King's attack on U.S. Muslims: Head of CAIR says terrorism hearings will stoke fears
Published in New York Daily News, 2/28/2011
By Nihad Awad
Long Island Rep. Peter King's announcement that he will hold hearings on the alleged "radicalization" of American Muslims has sent a shudder through our community.
But understand: This response is not because of opposition to the concept of holding hearings on growing political and religious extremism of all stripes. We would support such hearings, provided they were balanced and fair.
We would support such hearings, if they were broadened to also examine what led someone to plant an IED on the parade route of this year's Martin Luther King Day parade in Spokane, Wash., and what caused U.S. hate groups to top 1,000 for the first time, according to Southern Poverty Law Center - then they would gain our support.

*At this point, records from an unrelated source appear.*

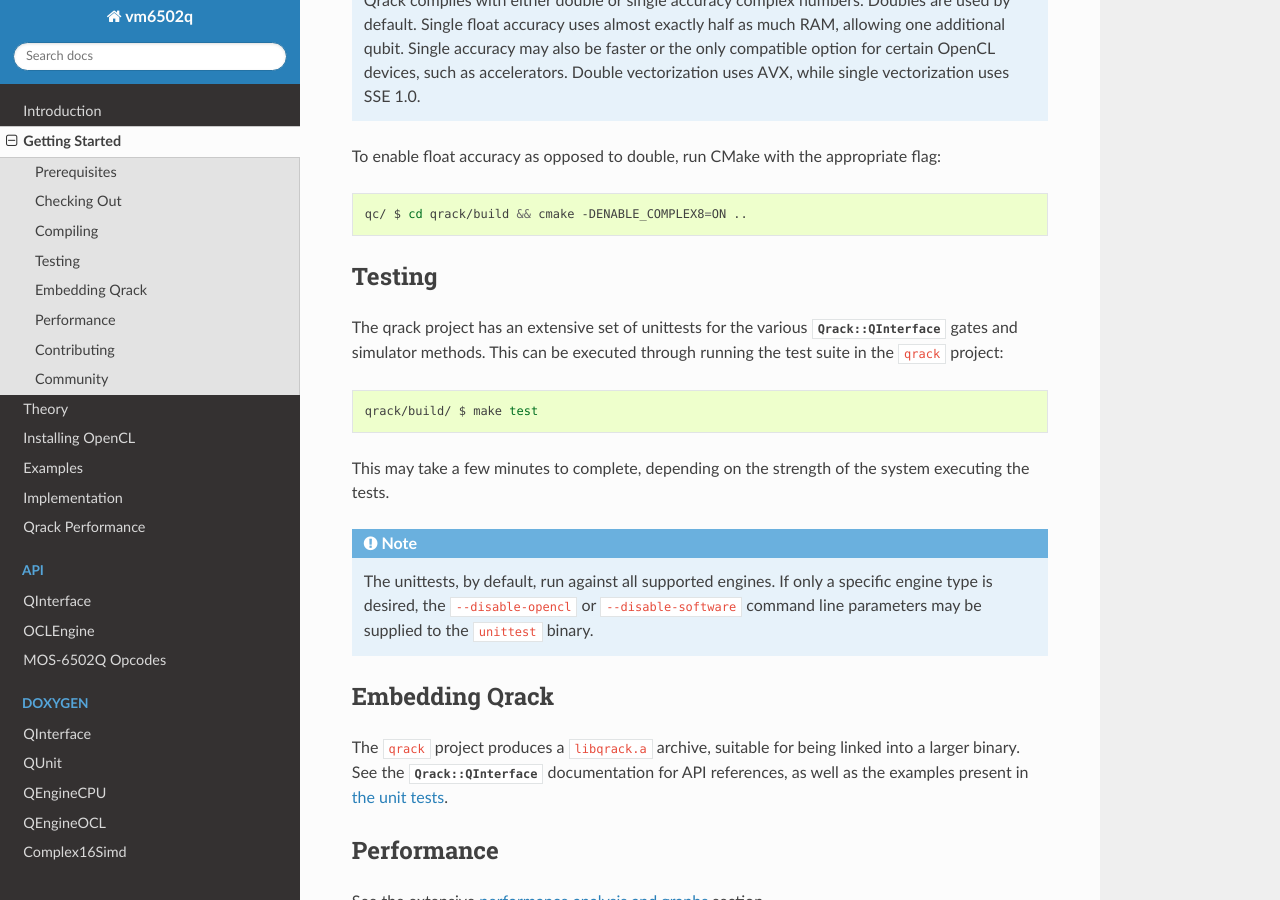
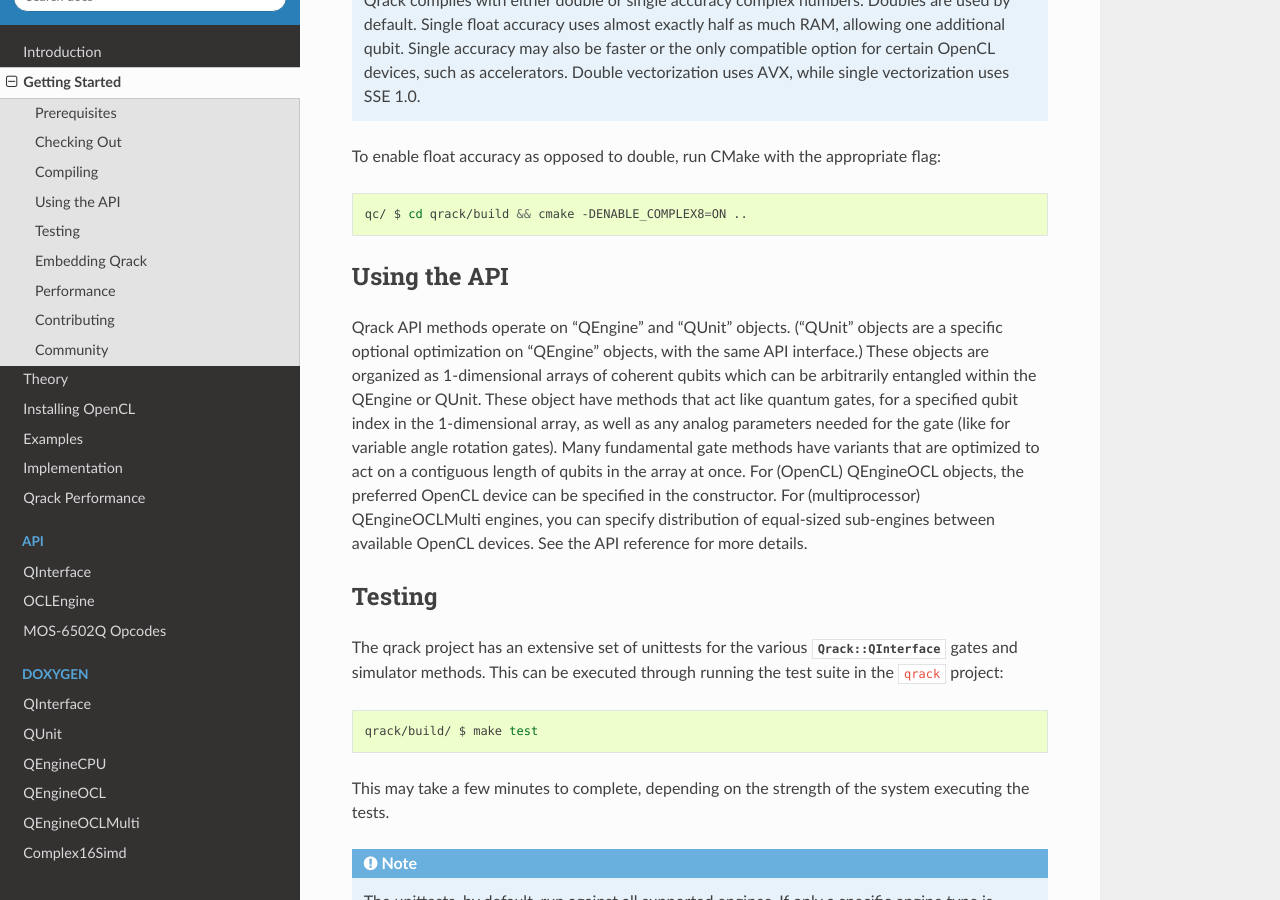
Before and after one commit to vm6502q/qrack.github.io, a Sphinx documentation site: the page built from docs/start.rst, in a window 1280 px wide and 900 px high, scrolled down 1362 px. Built offline with Sphinx 7.4.7 and the Read the Docs theme 2.0.0, drawn with Linux system fonts in a browser that asks for light colours.

Commit message:
Getting Started note on API

```diff
--- a/docs/index.rst
+++ b/docs/index.rst
@@ -67,4 +67,5 @@ Daniel Strano would like to specifically note that Benn Bollay is almost entirel
     QUnit <_static/doxygen/classQrack_1_1QUnit.html#http://>
     QEngineCPU <_static/doxygen/classQrack_1_1QEngineCPU.html#http://>
     QEngineOCL <_static/doxygen/classQrack_1_1QEngineOCL.html#http://>
+    QEngineOCLMulti <_static/doxygen/classQrack_1_1QEngineOCLMulti.html#http://>
     Complex16Simd <_static/doxygen/structQrack_1_1Complex16Simd.html#http://>
--- a/docs/start.rst
+++ b/docs/start.rst
@@ -61,6 +61,11 @@ To enable float accuracy as opposed to double, run CMake with the appropriate fl
 
     qc/ $ cd qrack/build && cmake -DENABLE_COMPLEX8=ON ..
 
+Using the API
+~~~~~~~~~~~~~
+
+Qrack API methods operate on "QEngine" and "QUnit" objects. ("QUnit" objects are a specific optional optimization on "QEngine" objects, with the same API interface.) These objects are organized as 1-dimensional arrays of coherent qubits which can be arbitrarily entangled within the QEngine or QUnit. These object have methods that act like quantum gates, for a specified qubit index in the 1-dimensional array, as well as any analog parameters needed for the gate (like for variable angle rotation gates). Many fundamental gate methods have variants that are optimized to act on a contiguous length of qubits in the array at once. For (OpenCL) QEngineOCL objects, the preferred OpenCL device can be specified in the constructor. For (multiprocessor) QEngineOCLMulti engines, you can specify distribution of equal-sized sub-engines between available OpenCL devices. See the API reference for more details.
+
 Testing
 ~~~~~~~
 
```
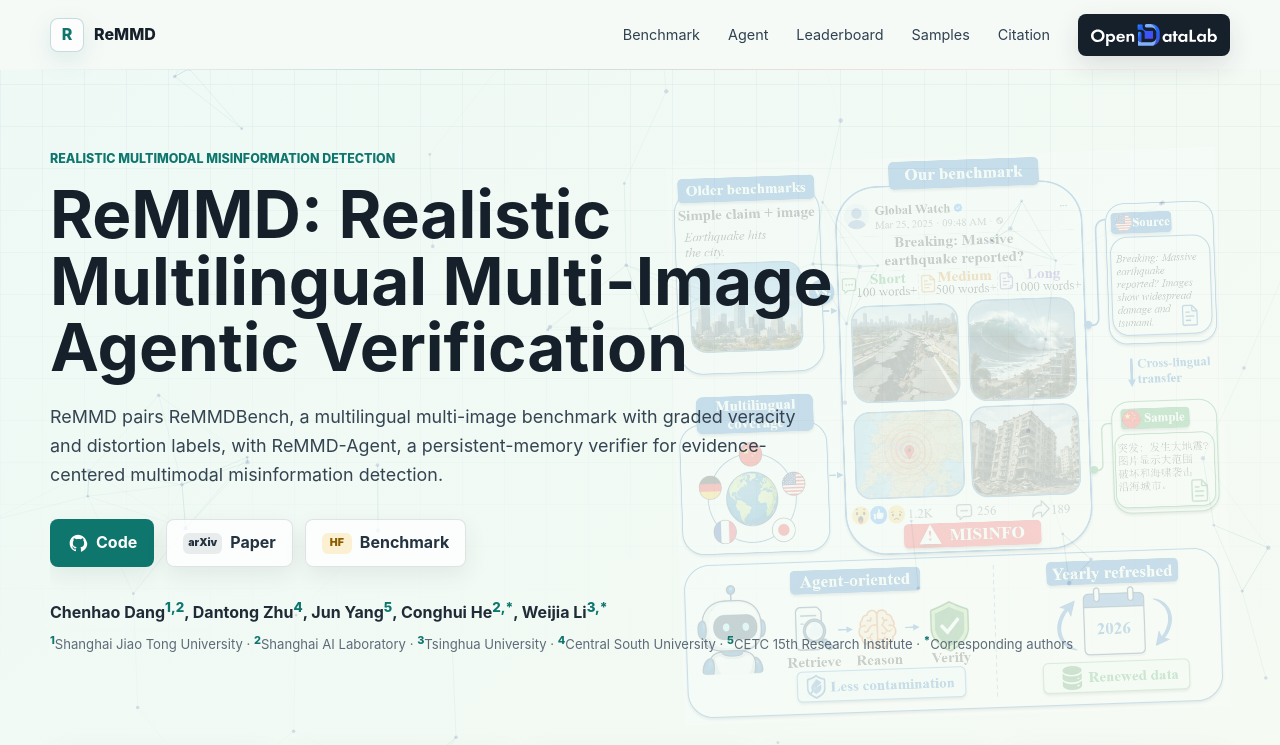
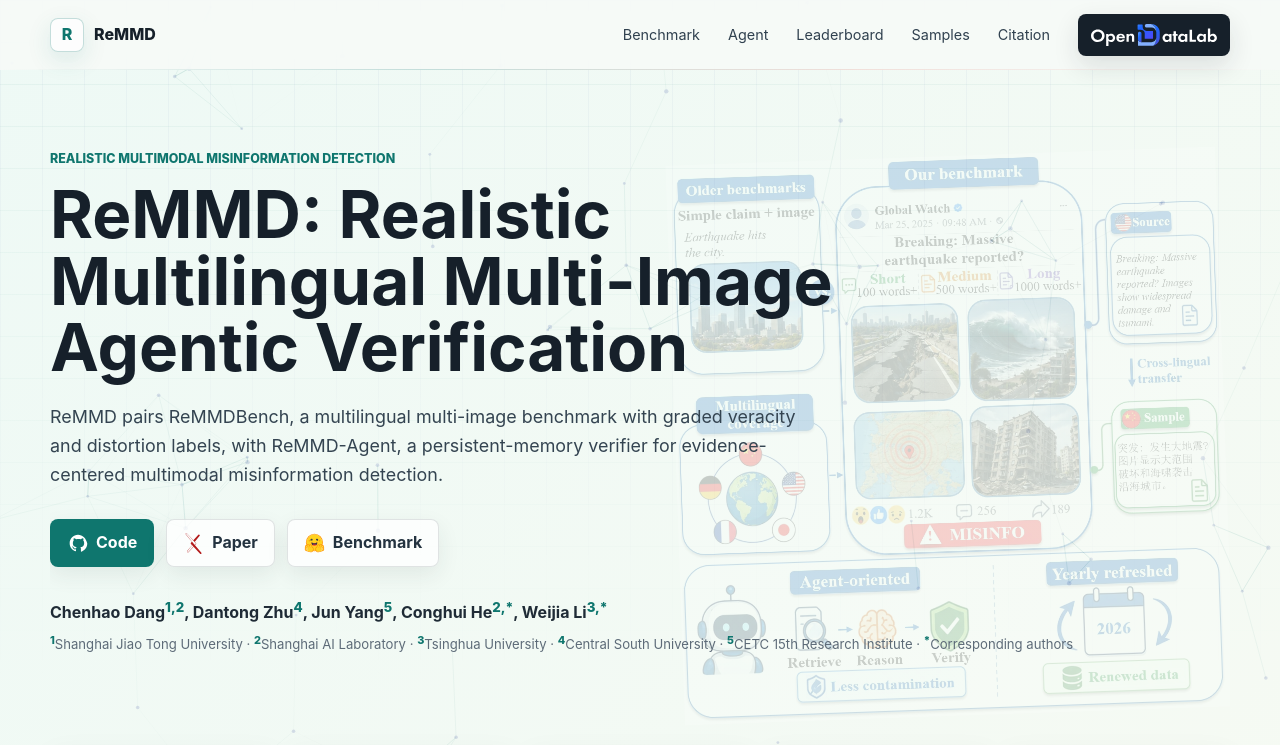
Before and after one commit to DANG-ai/ReMMD, a plain HTML site: page index.html in a window 1280 px wide. Shown: the top 745 px of the page. Drawn offline with Linux system fonts and the light colour scheme.

Commit message:
Use brand logos for project links

```diff
--- a/index.html
+++ b/index.html
@@ -52,11 +52,15 @@
                 Code
               </a>
               <a class="action-button" href="#" data-placeholder="The arXiv link is reserved and will be activated after release.">
-                <span class="button-icon arxiv-icon" aria-hidden="true">arXiv</span>
+                <span class="button-icon brand-icon" aria-hidden="true">
+                  <img src="assets/logos/arxiv.svg" alt="">
+                </span>
                 Paper
               </a>
               <a class="action-button" href="#" data-placeholder="The Hugging Face benchmark link is reserved and will be activated after release.">
-                <span class="button-icon hf-icon" aria-hidden="true">HF</span>
+                <span class="button-icon brand-icon" aria-hidden="true">
+                  <img src="assets/logos/huggingface.svg" alt="">
+                </span>
                 Benchmark
               </a>
             </div>
--- a/styles.css
+++ b/styles.css
@@ -294,26 +294,10 @@
   fill: currentColor;
 }
 
-.arxiv-icon,
-.hf-icon {
-  width: auto;
-  min-width: 30px;
-  padding: 0 5px;
-  border-radius: 6px;
-  background: rgba(22, 32, 42, 0.08);
-  font-size: 0.66rem;
-  font-weight: 900;
-  line-height: 1;
-}
-
-.hf-icon {
-  color: #8b5d00;
-  background: rgba(246, 190, 59, 0.22);
-}
-
-.action-button.primary .arxiv-icon,
-.action-button.primary .hf-icon {
-  background: rgba(255, 255, 255, 0.18);
+.button-icon img {
+  width: 21px;
+  height: 21px;
+  object-fit: contain;
 }
 
 .authors {
```
Also changed, not shown: assets/logos/arxiv.svg (added), assets/logos/huggingface.svg (added).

Rep. Bennie Thompson (D-Miss.), ranking member on the committee King chairs, asked him to expand the hearings to include "a broad-based examination of domestic extremist groups regardless of their ideological underpinnings." King refused.
In fact, our community's response to King's planned hearings is reasonable given his record of irresponsible and factually inaccurate remarks regarding America's Muslims.
King justifies his call for hearings with two often-repeated talking points: 1) that law enforcement officials tell him they received little or no cooperation from "Muslim leaders and imams," and 2) that "85%" of mosques in his state and nationwide are run by "radicals" who constitute "an enemy living amongst us."
Expert testimony and actual research paint a different picture.
In April 2008, FBI Director Robert Mueller told the U.S. House Judiciary Committee: "I reaffirm the fact that 99.9% of Muslim-Americans ... are every bit as patriotic as anybody else in this room, and that many of our cases are a result of the cooperation from the Muslim community in the United States."
Brian Michael Jenkins, a senior adviser at the nonpartisan RAND Corp., finds "an American [Muslim] population that remains hostile to jihadist ideology and its exhortations to violence."
A December 2010 Congressional Research Service report cites numerous examples of partnership between federal authorities and American Muslim communities.
Quintan Wiktorowicz, the new senior director for global engagement at the White House National Security Council, shattered stereotypes when his research found that very religious Muslims were in fact the most resistant to radicalization.
These are sources anyone can verify. On the other hand, King's "85%" claim is based solely on a comment made by one person speaking at a 1999 State Department forum. That individual never produced any evidence to back up his bizarre claim.